Published: 11 November 2010

Abstract

Background

Listeria monocytogenes is the third most frequent cause of bacterial meningitis. The aim of this study is to know the incidence and risk factors associated with development of acute community-acquired Lm meningitis in adult patients and to evaluate the clinical features, management, and outcome in this prospective case series.

Methods

A descriptive, prospective, and multicentric study carried out in 9 hospitals in the Spanish Network for Research in Infectious Diseases (REIPI) over a 39-month period. All adults patients admitted to the participating hospitals with the diagnosis of acute community-acquired bacterial meningitis (Ac-ABM) were included in this study. All these cases were diagnosed on the basis of a compatible clinical picture and a positive cerebrospinal fluid (CSF) culture or blood culture. The patients were followed up until death or discharge from hospital.

Results
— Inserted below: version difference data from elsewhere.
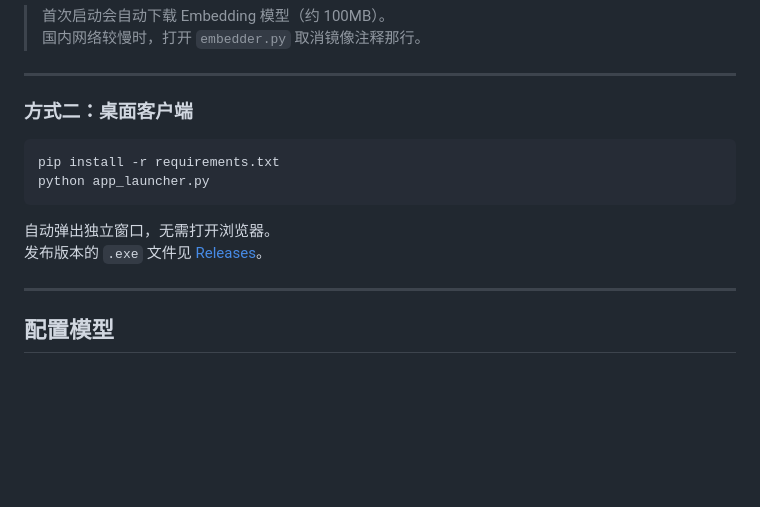
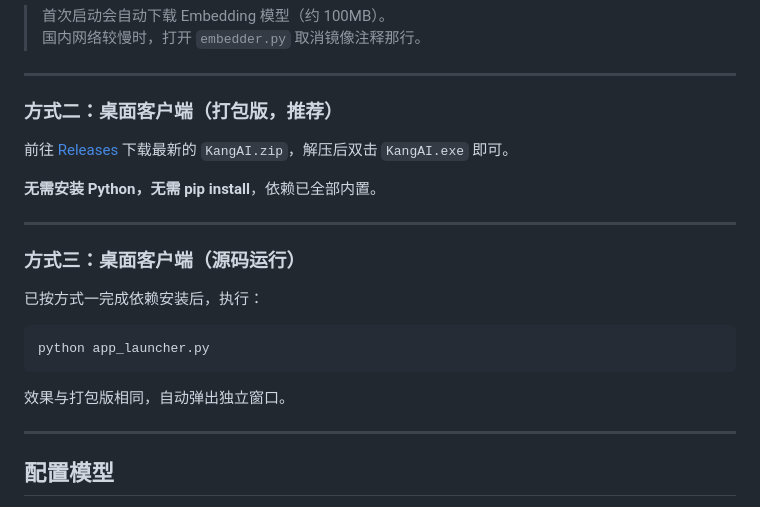
Before and after one commit to BoPinHuai/Kang_AI_Frame, a Markdown page: README.md, the part around the change. GitHub-like rendering; blank space fills up the shorter version.

Commit message:
docs: clarify desktop client setup (exe vs source)
Co-Authored-By: Claude Sonnet 4.6 <noreply@anthropic.com>

````diff
--- a/README.md
+++ b/README.md
@@ -47,15 +47,23 @@ python api.py
 
 ---
 
-### 方式二：桌面客户端
+### 方式二：桌面客户端（打包版，推荐）
+
+前往 [Releases](https://github.com/BoPinHuai/Kang_AI_Frame/releases) 下载最新的 `KangAI.zip`，解压后双击 `KangAI.exe` 即可。
+
+**无需安装 Python，无需 pip install**，依赖已全部内置。
+
+---
+
+### 方式三：桌面客户端（源码运行）
+
+已按方式一完成依赖安装后，执行：
 
 ```bash
-pip install -r requirements.txt
 python app_launcher.py
 ```
 
-自动弹出独立窗口，无需打开浏览器。
-发布版本的 `.exe` 文件见 [Releases](https://github.com/BoPinHuai/Kang_AI_Frame/releases)。
+效果与打包版相同，自动弹出独立窗口。
 
 ---
 
````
Two hundred and seventy-eight patients with Ac-ABM were included. Forty-six episodes of Lm meningitis were identified in 46 adult patients. In the multivariate analysis only age (OR 1.026; 95% CI 1.00-1.05; p = 0.042), immunosupression (OR 2.520; 95% CI 1.05-6.00; p = 0.037), and CSF/blood glucose ratio (OR 39.42; 95% CI 4.01-387.50; p = 0.002) were independently associated with a Lm meningitis. The classic triad of fever, neck stiffness and altered mental status was present in 21 (49%) patients, 32% had focal neurological findings at presentation, 12% presented cerebellum dysfunction, and 9% had seizures. Twenty-nine (68%) patients were immunocompromised. Empirical antimicrobial therapy was intravenous ampicillin for 34 (79%) of 43 patients, in 11 (32%) of them associated to aminoglycosides. Definitive ampicillin plus gentamicin therapy was significantly associated with unfavourable outcome (67% vs 28%; p = 0.024) and a higher mortality (67% vs 32%; p = 0.040).The mortality rate was 28% (12 of 43 patients) and 5 of 31 (16.1%) surviving patients developed adverse clinical outcome.

Conclusions
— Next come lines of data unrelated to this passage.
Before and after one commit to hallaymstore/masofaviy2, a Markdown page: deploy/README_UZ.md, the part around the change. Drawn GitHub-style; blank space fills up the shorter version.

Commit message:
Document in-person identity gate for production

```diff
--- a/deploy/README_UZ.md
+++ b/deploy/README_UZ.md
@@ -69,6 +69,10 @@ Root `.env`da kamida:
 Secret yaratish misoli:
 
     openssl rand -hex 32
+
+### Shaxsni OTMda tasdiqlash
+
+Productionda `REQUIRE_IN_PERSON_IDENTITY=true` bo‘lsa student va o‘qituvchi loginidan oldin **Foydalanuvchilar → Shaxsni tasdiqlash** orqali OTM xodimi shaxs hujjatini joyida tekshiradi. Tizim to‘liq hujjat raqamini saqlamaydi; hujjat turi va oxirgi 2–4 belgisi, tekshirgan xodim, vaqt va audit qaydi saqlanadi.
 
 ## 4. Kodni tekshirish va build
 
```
Elderly or immunocompromised patients, and a higher CSF/blood glucose ratio in patients with Ac-ABM must alert clinicians about Lm aetiology. Furthermore, we observed a high incidence of acute community-acquired Lm meningitis in adults and the addition of aminoglycosides to treatment should be avoid in order to improve the patients' outcome. Nevertheless, despite developments in intensive care and antimicrobial therapy, this entity is still a serious disease that carries high morbidity and mortality rates.